Ofsted report into Religious Education shows long overdue need for reform, says Humanists UK

The UK Government must carry out long overdue reform of the teaching of Religious Education (RE) in England to meet the needs of modern society, says Humanists UK in response to another Ofsted review.

In its deep-dive report into RE –  Deep and meaningful? – Ofsted found that the current curriculum often lacks ‘sufficient substance to prepare pupils to live in a complex world’. It also found that here was a ‘profound misconception among some leaders and teachers that ‘teaching from a neutral stance’ equates to teaching a non-religious worldview’, On the issue of non-religious worldviews inspectors reported that

‘curriculums typically contained little about both defined non-religious traditions, such as Humanism, and the complexity of contemporary beliefs’.

The report also heard from pupils themselves who said the subject ‘did not reflect their experience of living in a complex world’. One pupil told inspectors:

‘We learn what the Pope thinks about something, and that’s fine.

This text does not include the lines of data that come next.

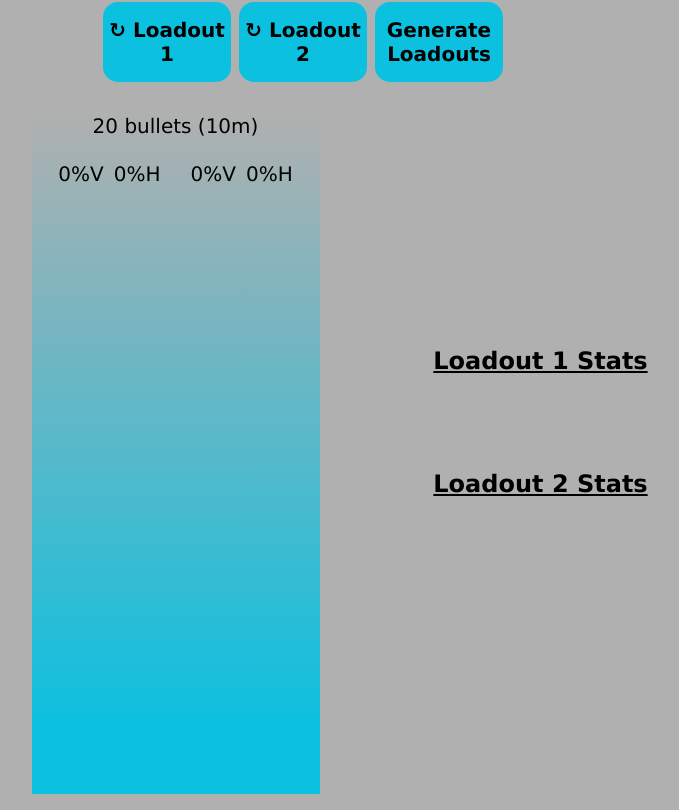
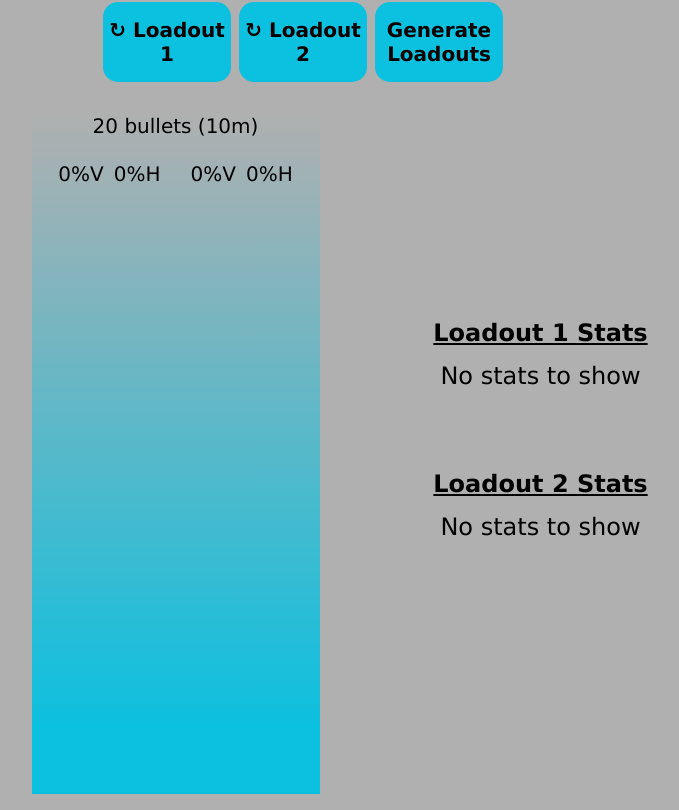
Before and after one commit to LenardLn/GMS, a React (Vite) app: page /calculator in a window 1280 px wide. Shown: the part 760-1570 px from the top of the page, without its empty margins (262-941 px from the left). Built offline with nearby package versions, Linux system fonts and the light colour scheme.

Commit message:
Puttin conditional rendering

```diff
--- a/src/components/GameGrid.tsx
+++ b/src/components/GameGrid.tsx
@@ -189,9 +189,13 @@ const GameGrid = () => {
           <div className="pros-cons">
             <h2> Loadout 1 Stats</h2>
             <div>
-              {getProsAndCons("loadout1").pros.map((pro, index) => (
-                <p key={index}>{pro}</p>
-              ))}
+              {getProsAndCons("loadout1").pros.length > 0 ? (
+                getProsAndCons("loadout1").pros.map((pro, index) => (
+                  <p key={index}>{pro}</p>
+                ))
+              ) : (
+                <p>No stats to show</p>
+              )}
             </div>
             <div>
               {getProsAndCons("loadout1").cons.map((con, index) => (
@@ -203,9 +207,13 @@ const GameGrid = () => {
           <div className="pros-cons">
             <h2> Loadout 2 Stats</h2>
             <div>
-              {getProsAndCons("loadout2").pros.map((pro, index) => (
-                <p key={index}>{pro}</p>
-              ))}
+              {getProsAndCons("loadout2").pros.length > 0 ? (
+                getProsAndCons("loadout2").pros.map((pro, index) => (
+                  <p key={index}>{pro}</p>
+                ))
+              ) : (
+                <p>No stats to show</p>
+              )}
             </div>
             <div>
               {getProsAndCons("loadout2").cons.map((con, index) => (
```
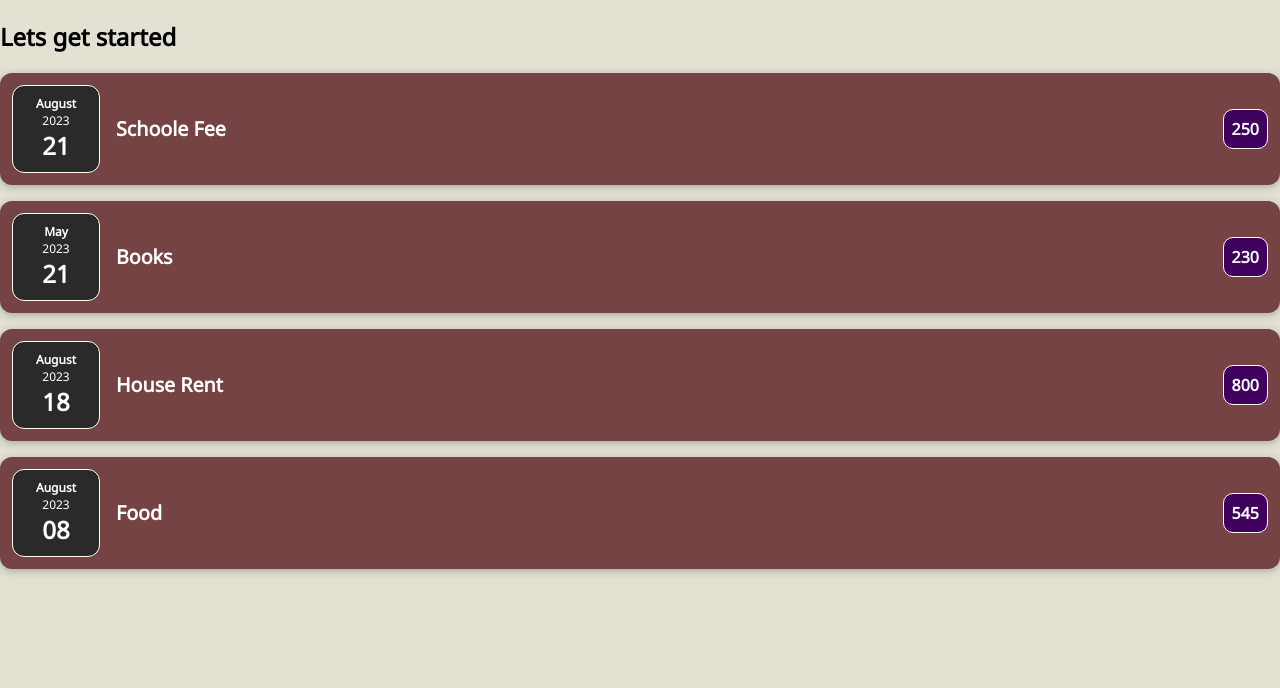
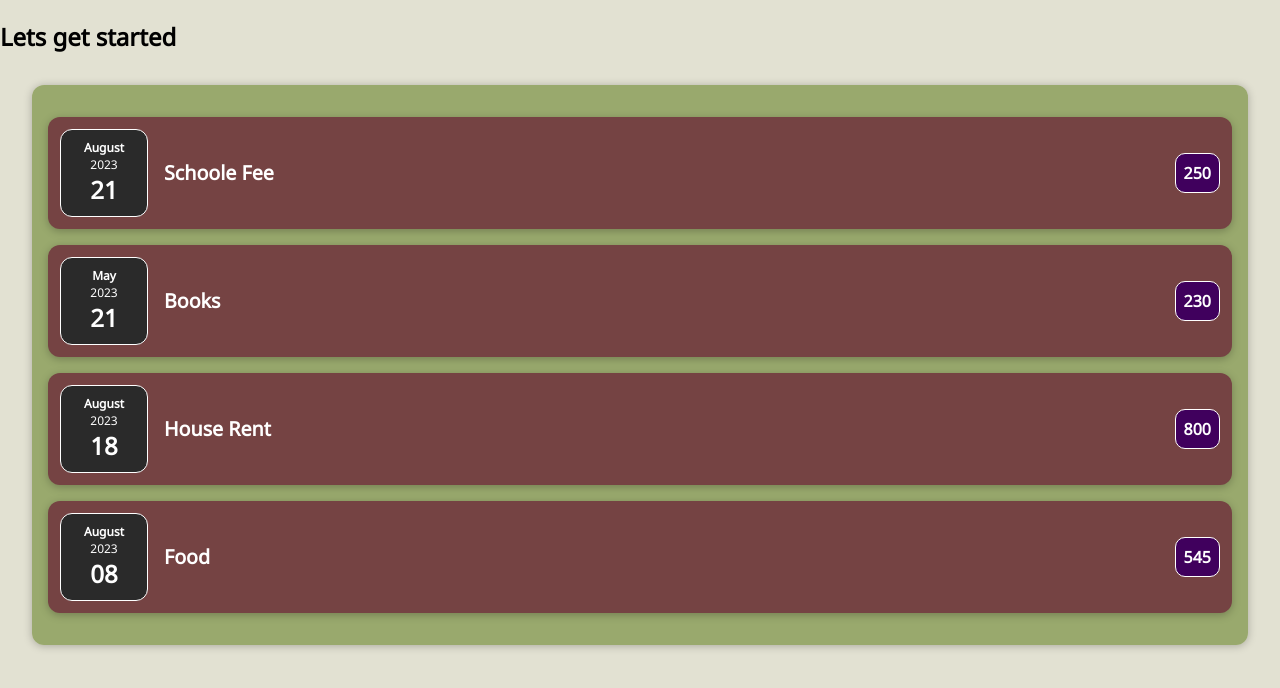
Before and after one commit to gitadityakumar/Reactjs-_-Learning, a JavaScript app in the folder first_project/: page / in a window 1280 px wide. Shown: the top 688 px of the page. Built offline with nearby package versions, Linux system fonts and the light colour scheme.

Commit message:
added css of Expenses.css

```diff
--- a/first_project/src/App.js
+++ b/first_project/src/App.js
@@ -1,4 +1,4 @@
-import ExpenseItem from "./Components/ExpenseItem";
+import Expenses from "./Components/Expenses";
 
 function App() {
   let expenses = [
@@ -30,26 +30,7 @@
   return (
     <div>
       <h2>Lets get started</h2>
-      <ExpenseItem
-        date={expenses[0].date}
-        title={expenses[0].title}
-        amount={expenses[0].amount}
-      ></ExpenseItem>
-      <ExpenseItem
-        date={expenses[1].date}
-        title={expenses[1].title}
-        amount={expenses[1].amount}
-      ></ExpenseItem>
-      <ExpenseItem
-        date={expenses[2].date}
-        title={expenses[2].title}
-        amount={expenses[2].amount}
-      ></ExpenseItem>
-      <ExpenseItem
-        date={expenses[3].date}
-        title={expenses[3].title}
-        amount={expenses[3].amount}
-      ></ExpenseItem>
+      <Expenses item={expenses}/>
     </div>
   );
 }
--- /dev/null
+++ b/first_project/src/Components/Expenses.css
@@ -0,0 +1,8 @@
+.expenses {
+    padding: 1rem;
+    background-color: rgba(130, 151, 76, 0.744);
+    margin: 2rem auto;
+    width: 95%;
+    border-radius: 12px;
+    box-shadow: 0 1px 8px rgba(0,0,0,0.25);
+}
--- /dev/null
+++ b/first_project/src/Components/Expenses.js
@@ -0,0 +1,33 @@
+import './Expenses.css';
+import ExpenseItem from './ExpenseItem';
+
+
+function Expense(props){
+    return (
+        <div className="expenses">
+            <ExpenseItem
+        date={props.item[0].date}
+        title={props.item[0].title}
+        amount={props.item[0].amount}
+        ></ExpenseItem>
+        <ExpenseItem
+        date={props.item[1].date}
+        title={props.item[1].title}
+        amount={props.item[1].amount}
+        ></ExpenseItem>
+        <ExpenseItem
+        date={props.item[2].date}
+        title={props.item[2].title}
+        amount={props.item[2].amount}
+        ></ExpenseItem>
+        <ExpenseItem
+        date={props.item[3].date}
+        title={props.item[3].title}
+        amount={props.item[3].amount}
+        ></ExpenseItem>
+        </div>
+    );
+
+}
+
+export default Expense;
```
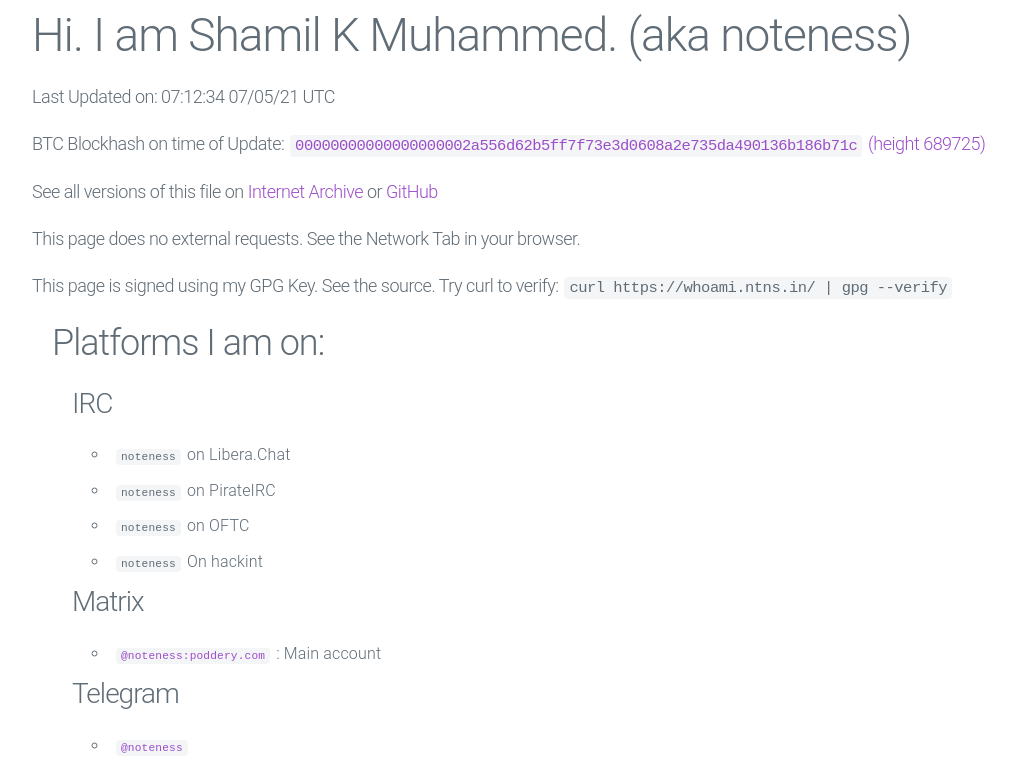
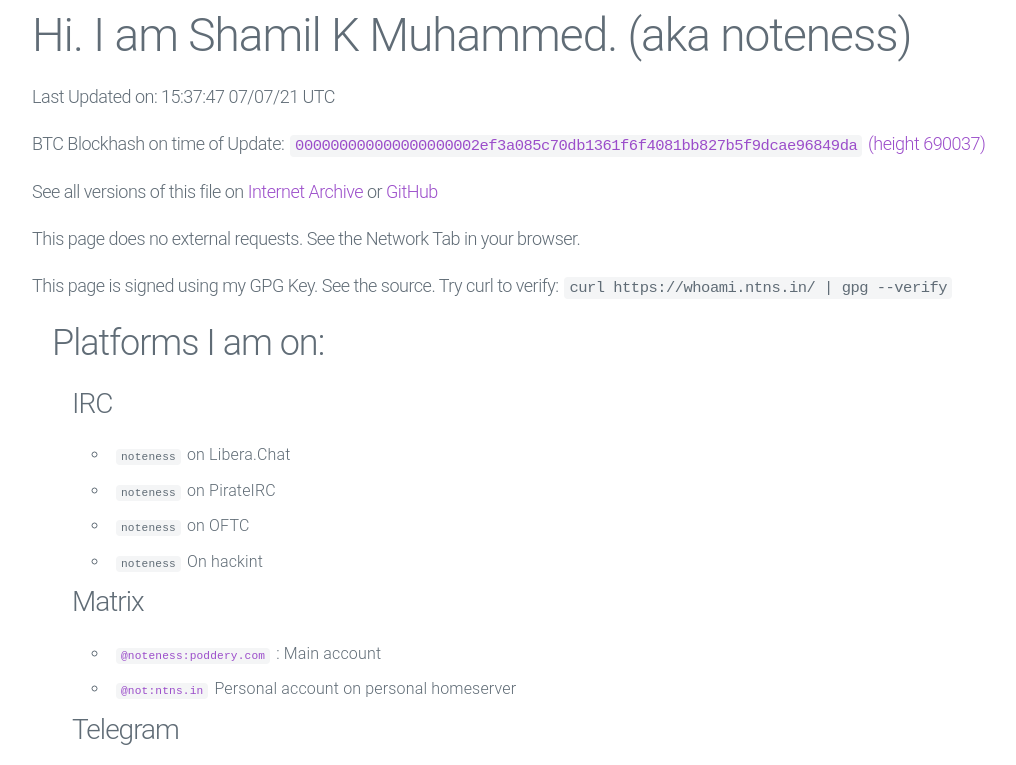
Before and after one commit to necessary129/whoami, a plain HTML site: page out/index.html in a window 1280 px wide. Shown: the top 765 px of the page, without its empty margins (68-1084 px from the left). Drawn offline with Linux system fonts and the light colour scheme.

Commit message:
Add new MXID

```diff
--- a/out/index.html
+++ b/out/index.html
@@ -148,9 +148,9 @@ Hash: SHA512
 		<header>
 			<section class="container">
 				<h1>Hi. I am Shamil K Muhammed. (aka noteness)</h1>
-				<h5>Last Updated on: 07:12:34 07/05/21 UTC</h5>
+				<h5>Last Updated on: 15:37:47 07/07/21 UTC</h5>
 				<h5>BTC Blockhash on time of Update:
-					<a href="https://www.blockchain.com/btc/block/00000000000000000002a556d62b5ff7f73e3d0608a2e735da490136b186b71c"><code>00000000000000000002a556d62b5ff7f73e3d0608a2e735da490136b186b71c</code> (height 689725)</a>
+					<a href="https://www.blockchain.com/btc/block/000000000000000000002ef3a085c70db1361f6f4081bb827b5f9dcae96849da"><code>000000000000000000002ef3a085c70db1361f6f4081bb827b5f9dcae96849da</code> (height 690037)</a>
 				</h5>
 				<h5>See all versions of this file on <a href="https://web.archive.org/*/https://whoami.ntns.in/">Internet Archive</a> or <a href="https://github.com/necessary129/whoami/commits/main/out/index.html">GitHub</a></h5>
 				<h5>This page does no external requests. See the Network Tab in your browser.</h5>
@@ -191,6 +191,12 @@ Hash: SHA512
 						<li>
 
 							<a href="https://matrix.to/#/@noteness:poddery.com"><code>@noteness:poddery.com</code></a> : Main account
+
+						</li>
+
+						<li>
+
+							<a href="https://matrix.to/#/@not:ntns.in"><code>@not:ntns.in</code></a> Personal account on personal homeserver
 
 						</li>
 
@@ -312,10 +318,10 @@ CigmPhh3cTd3qSrFz/kjEBIMPv4/yN57Os28vGfg1wQ=
 <!--
 -----BEGIN PGP SIGNATURE-----
 
-iHUEARYKAB0WIQSwOeno7TvMaCQAiGNaajayiNEn/AUCYOKw4gAKCRBaajayiNEn
-/Ap2AP4tdBme+Kr5NJSM6ub7vDfb0HPp4oBZOhJTnouNWE0e+gEAggtbz1IsWBiL
-ghilS312pUfFAMwh0knTbjdoHrnp7wM=
-=8Kc8
+iHUEARYKAB0WIQSwOeno7TvMaCQAiGNaajayiNEn/AUCYOXKSwAKCRBaajayiNEn
+/M78AP9mfNgK67278Du2cH28BH/aVo3uVBt8FkI5IhxbX9k/XQD8CZNCbd/yfvc0
+iVIy3zx+dDg2HwdHeOFOgdm4MtmynAM=
+=h0AN
 -----END PGP SIGNATURE-----
 
 -->
```
Also changed, not shown: 1 other file.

But what about other thinkers, such as Humanists?’

In 2015 the High Court ruled that non-religious worldviews like humanism should be given ‘equal respect’ in RE syllabuses.

This is not the first time RE has been the subject of criticism. In Ofsted’s 2023 Annual Report the subject was described ‘not fit for purpose’ in too many schools. In a major 2022 Government report, the Bloom Review, author Colin Bloom called on the government to

‘look again at why religious education (RE) in schools has become the “Cinderella subject” and should consider methods for improving the teaching of faith literacy and RE’.

As RE syllabuses are approved locally the quality can vary local authority by local authority. Humanists UK have long campaigned for a modern, consistent, and inclusive religion and non-religious worldviews syllabus, believing that this would improve the rigour and quality of lessons, and respect the different beliefs of all children.

Humanists UK’s Education Campaigns Manager Lewis Young said:

‘When taught well, and education in religion and worldviews education can equip pupis with a good understanding of the world around them and develop their critical thinking skills. Disappointingly, Ofsted’s deep-dive into RE shows once again that despite High Court judgments, major reports and sustained criticism from inspectors, the problems faced by the subject continue, and the teaching of non-religious worldviews such as humanism remains inconsistent.

‘It’s time the UK Government looked seriously at reforming how religious education is taught in English schools, introduce a nationally set curriculum, and ensure non-religious worldviews like humanism are accorded equal respect in the syllabus.’